The history of Europe is strongly and often dramatically interwoven with that of the Balkans. Presently, the nexus between Europe and the Balkans is acquiring new relevance due to sluggish growth and rising regional disparities across Europe, to diverging national interests exacerbated by the migrant crisis, and to the prospect of the Chinese “one belt, one road” initiative reaching South-East Europe. This report investigates the possibility of a Green Corridor linking Europe and the Balkans through a multimodal infrastructure for the transport of people, goods, energy and information. As a first step, the present background paper looks at the Western Balkans in this perspective. We show that this region is faced with enormous development challenges, including a population whose skills hardly match the needs and opportunities of the present world economy, a very low, sometimes even negative savings rate, weak and sometimes dysfunctional institutions, and more. We then show that infrastructure investments are badly needed in the Western Balkans, be it for transport of people and goods, of information and of electricity. Next, we survey the considerable toolbox that the EU has developed to intensify cooperation with this part of the Balkans. Against this background, two things become quite clear. First, the Green Corridor idea looks both necessary and feasible. And second, to really make a difference, this kind of infrastructure investment can and should target the greater Balkans, including not only the Western Balkans, but also Romania, Bulgaria and Greece. Along these lines, it can offer the Western Balkans a badly needed future of stability and prosperity.
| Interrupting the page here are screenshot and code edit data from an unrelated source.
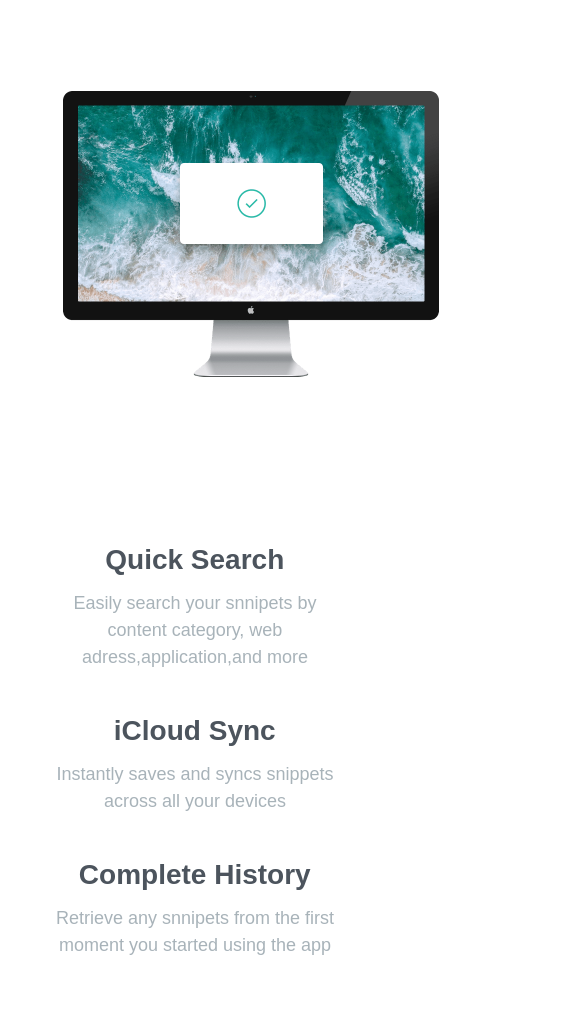
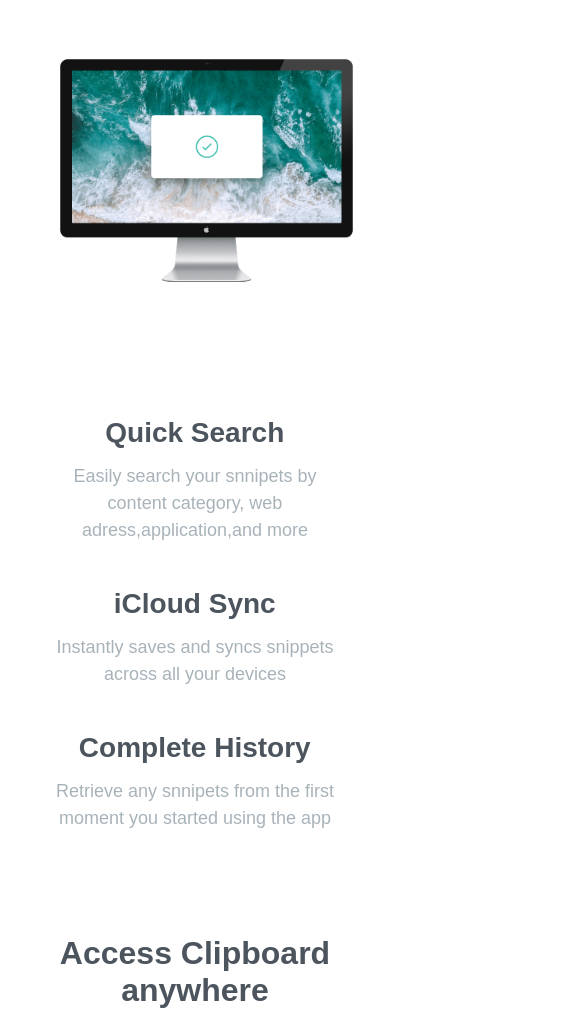
Before and after one commit to WassimBek/Clipboard-landing-page, a plain HTML site: page index.html in a window 390 px wide. Shown: the part 847-1859 px from the top of the page, 585 px wide, since content can reach past the window. Drawn offline with Linux system fonts and the light colour scheme; a web font is replaced by a local one.

Commit message:
V6-PROJECT

```diff
--- a/style.css
+++ b/style.css
@@ -11,7 +11,6 @@
     padding: 0;
     margin: 0;
 }
-
 body {
     font-family: var(--font-family);
     font-size: var(--Font);
@@ -292,8 +291,8 @@ body {
     padding: 10px;
 }
 @media (max-width:481px) {
-
     .First > img {
+        max-width: 200%;
         left: 39.50%;
         margin-bottom: 14%;
 
@@ -334,7 +333,8 @@ body {
    }
    .Second > img {
     transform: scale(0.5);
-    margin-left: -25%;
+    margin-left: -15%;
+    max-width:150%;
     margin-top: -15%;
    }
    .Second > .SecBoxes  {
@@ -367,6 +367,7 @@ body {
    .Img {
     position: relative;
     transform: scale(0.5);
+    max-width:200%;
     left: -48%;
    }
     .tool {
```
This working paper reviews modelling works that find economic benefits of climate change mitigation possible – a prerequisite for analysing green growth with the help of economic models. The paper can be downloaded here: GCF_WorkingPaper1-2016
by Jahel Mielke, Hannah Vermaßen, Saskia Ellenbeck
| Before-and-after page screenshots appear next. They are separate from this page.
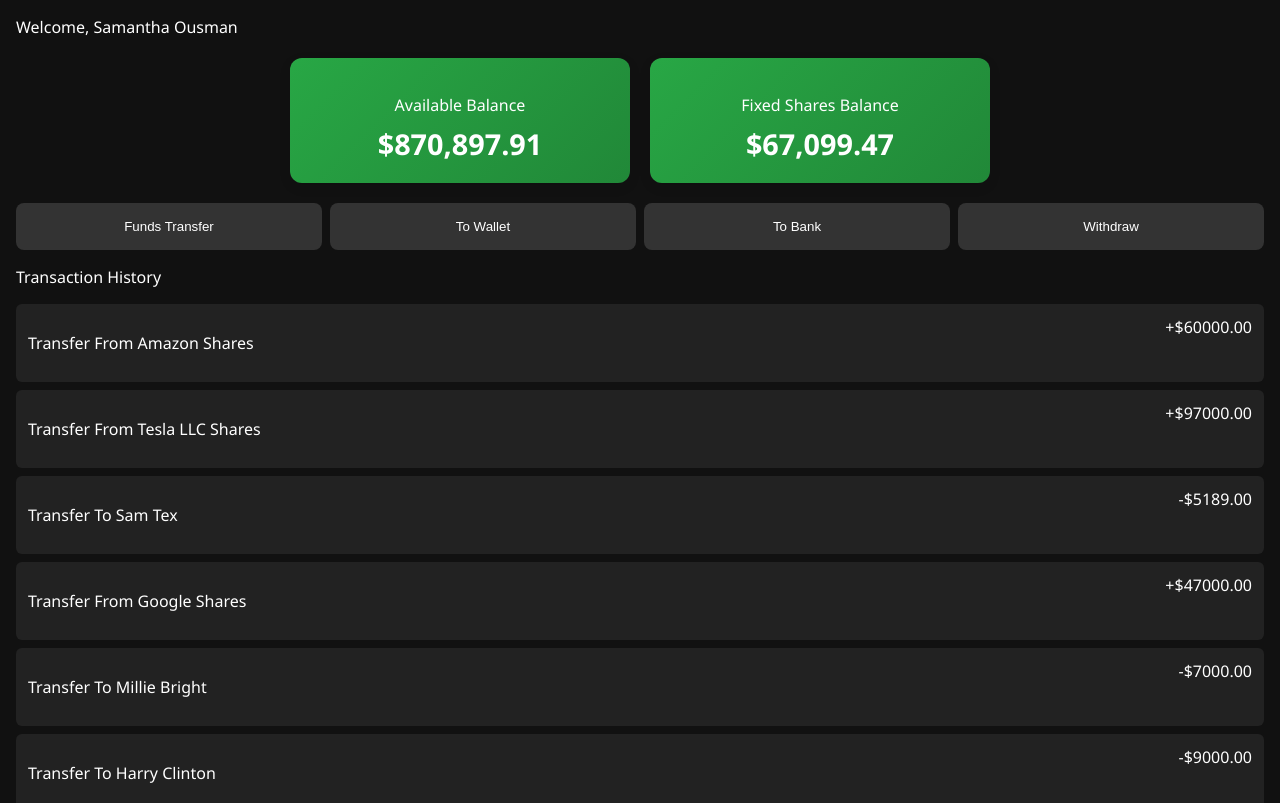
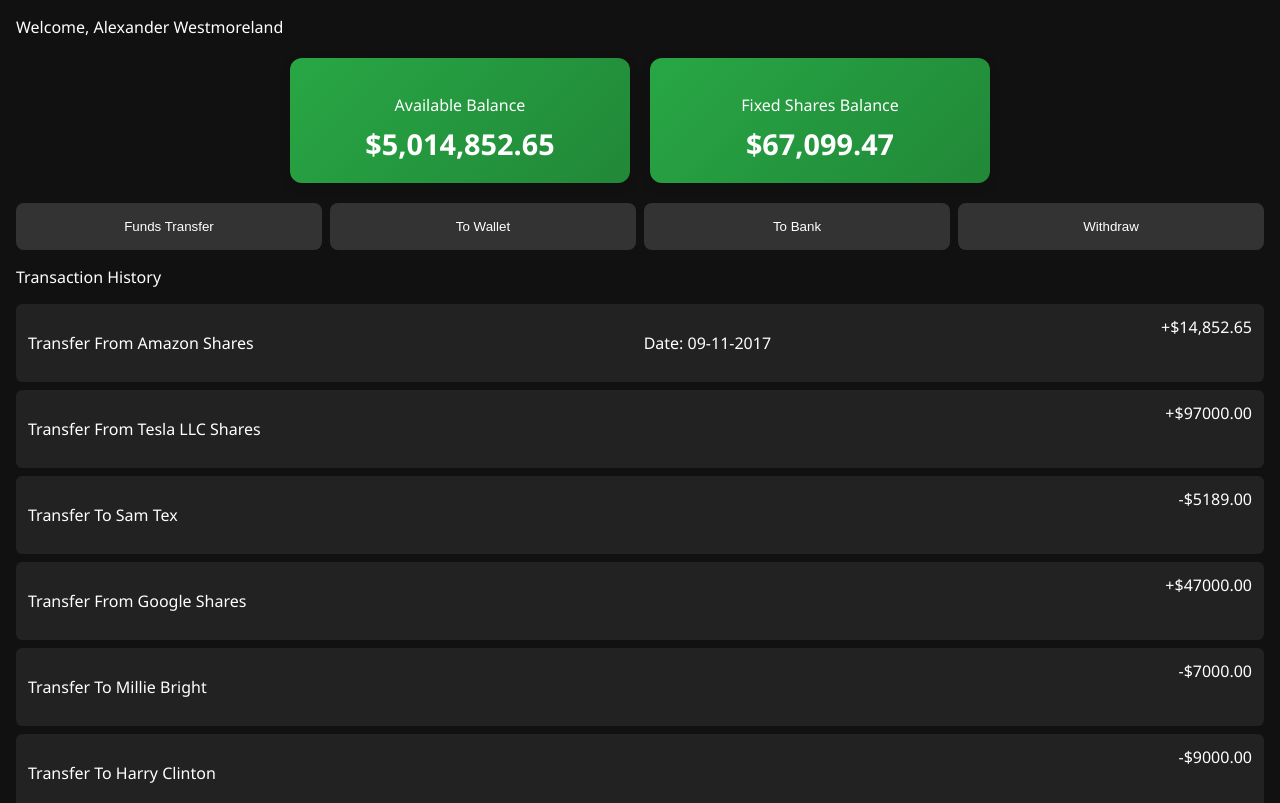
Before and after one commit to Citi-Home/page, a plain HTML site: page dashboard.html in a window 1280 px wide. Shown: the top 803 px of the page. Drawn offline with Linux system fonts and the light colour scheme.

Commit message:
Update dashboard.html

```diff
--- a/dashboard.html
+++ b/dashboard.html
@@ -9,12 +9,12 @@
 <body class="dashboard-page">
   <header>
     <div class="profile">
-      <span>Welcome, Samantha Ousman</span>
+      <span>Welcome, Alexander Westmoreland</span>
     </div>
     <div class="balance-cards-container">
   <div class="balance-card">
     <p>Available Balance</p>
-    <h1>$870,897.91</h1>
+    <h1>$5,014,852.65</h1>
   </div>
   <div class="balance-card">
     <p>Fixed Shares Balance</p>
@@ -50,7 +50,8 @@
   <section class="transactions">
     <div class="transaction">
       <p>Transfer From Amazon Shares</p>
-      <span>+$60000.00</span>
+      <p>Date: 09-11-2017</p>
+      <span>+$14,852.65</span>
     </div>
     <div class="transaction">
       <p>Transfer From Tesla LLC Shares</p>
```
Concepts of Stakeholder Involvement in ScienceEvidence from Sustainability Research